When Advertising Becomes Political Speech: The Case of Crisis Pregnancy Centers
The National Institute of Family and Life Advocates (NIFLA) is a membership organization for crisis pregnancy centers (CPCs), which are medically licensed or unlicensed institutions that frequently present themselves as full-service reproductive clinics in advertising, but do not perform abortions. NIFLA provides legal counsel and other services for hundreds of CPCs in the United States. Pro-choice organizations and other social justice advocates have described CPCs’ ads as misleading because they often imply that CPCs perform abortions. This criticism has led multiple states, including California, to attempt to regulate CPCs’ ads because of their misleading nature. In a new article in First Amendment Studies, Bradley Queen argues that the 2018 Supreme Court case National Institute of Family and Life Advocates v. Becerra failed to consider the CPCs’ ads and marketing as commercial speech, which sets a troubling precedent for speech and reproductive rights.

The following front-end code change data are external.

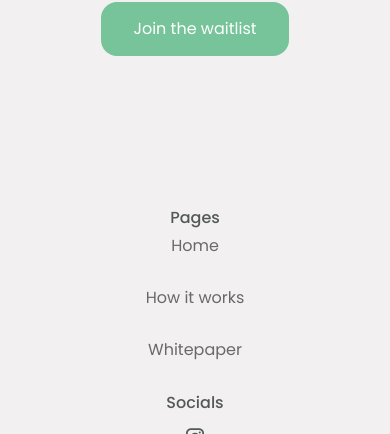
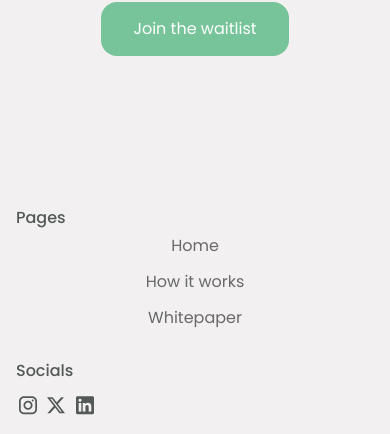
Before and after one commit to isaacben129/haven-anxiety, a website: page index.html in a window 390 px wide. Shown: the part 3231-3665 px from the top of the page. Drawn offline with nearby package versions, Linux system fonts and the light colour scheme.

Commit message:
more optimization

```diff
--- a/css/purged.css
+++ b/css/purged.css
@@ -873,6 +873,7 @@ label {
   overflow-wrap: break-word;
   display: flex;
   align-items: center;
+  height: 20px;
 }
 
 .send-icon {
@@ -1569,12 +1570,15 @@ body {
     grid-row-gap: 2rem;
   }
 
-  .footer-link-list {
+  .footer-link-list, .horizontal-mobile {
     grid-column-gap: 2rem;
-    grid-row-gap: 2rem;
+    grid-row-gap: 1rem;
     justify-content: center;
     align-items: center;
     flex-direction: column;
+  }
+  .horizontal-mobile {
+    flex-direction: row !important;
   }
 
   .footer-subscribe-form {
@@ -1611,9 +1615,6 @@ body {
     border-color: var(--medium-gray);
   }
 
-  .subscribe-text-wrapper {
-    text-align: center;
-  }
 
   .subscribe-form {
     justify-content: flex-start;
--- a/index.html
+++ b/index.html
@@ -336,7 +336,7 @@
               <div class="subscribe-text-wrapper">
                 <div class="strong">Socials</div>
               </div>
-              <div class="footer-link-list">
+              <div class="horizontal-mobile">
                 <a href="#" class="footer-link w-inline-block">
                   <div class="p" style="width: 24px">
                     <img src="/images/Link-1.png" alt="" />
--- a/js/animations.js
+++ b/js/animations.js
@@ -207,7 +207,8 @@ document.addEventListener('DOMContentLoaded', function() {
     gsap.set('.textbox-r-2, .textbox-chat, .send-button', {
         opacity: 1,
         y: 0,
-        scale: 1
+        scale: 1,
+        height: 'auto',
     });
 
     // Section 1
```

NIFLA v. Becerra
California’s Freedom, Accountability, Comprehensive Care, and Transparency (FACT) Act was intended to prevent CPCs from engaging in misleading or deceptive advertising and other practices that can mislead patients about the services CPCs offer and their status as medically licensed institutions. The deceptive practices at CPCs have harmed patients in a variety of ways, such as forcing patients to watch graphic videos about abortion before declaring that the center does not offer that service, telling patients that they are too far along to consider abortion when they are not, or misreading ultrasounds in ways that have led to serious physical harm. The FACT Act attempted to remedy these harms by requiring specific disclosures, including disclosing that facilities were not licensed medical facilities and informing patients about their options regarding contraception and abortion.
In National Institute of Family and Life Advocates (NIFLA) v. Becerra, NIFLA alleged that California’s FACT Act violated CPCs’ First Amendment rights, and, in a 5-4 decision, the Supreme Court agreed.
In the article, Queen notes that the Court relied on Zauderer v. Office of Disciplinary Counsel of the Supreme Court of Ohio (1985), which pertains to commercial speech. Due to potential harms from false speech, false commercial speech, such as product and services advertising, has not traditionally received full protection under the First Amendment. Instead, such speech can be limited in the interests of protecting consumers from deception in marketplaces.
The Zauderer decision on which the Court relies is concerned with preventing consumer confusion by using disclosure requirements to limit the harms caused by false commercial speech. However, in NIFLA v. Becerra, Queen argues that “the majority eschews this aspect of Zauderer to exploit its ill-conceived controversiality test.” In this case, the Court assessed the CPCs’ speech as ideological speech, rather than factually hardy commercial speech. Thus, the majority determined that the CPCs’ speech was not subject to Zauderer at all. Instead, the majority argued, the FACT Act was an attempt at viewpoint discrimination and an attempt to stifle the pro-life viewpoint of CPCs.
Criticism of the NIFLA v. Becerra Decision
According to Queen, the reasoning in NIFLA v. Becerra is flawed, in part because “Justice Thomas assumes NIFLA’s pro-life advocacy is visible but does not engage NIFLA’s speech directly.” Thomas’ majority opinion never considers how the FACT Act disclosures interact with the CPCs’ own speech, including ads and the practices at the clinics. Queen notes that a more substantive look at the speech acts themselves would make clear that they are commercial speech. In addition, the larger context of commercial speech within the reproductive products market is not considered at all, even though such speech has consequences for patients’ health.
Queen argues that the NIFLA decision undermines previous decisions that have long served to protect consumers. Thus, NIFLA’s speech is not judged on the same standards as previous commercial speech cases, and the ill effects of the speech are not considered. Queen concludes that the NIFLA decision ultimately determines that “a woman’s right to accurate information when considering reproductive choices” is less important than the right of a speaker, even in a commercial marketplace.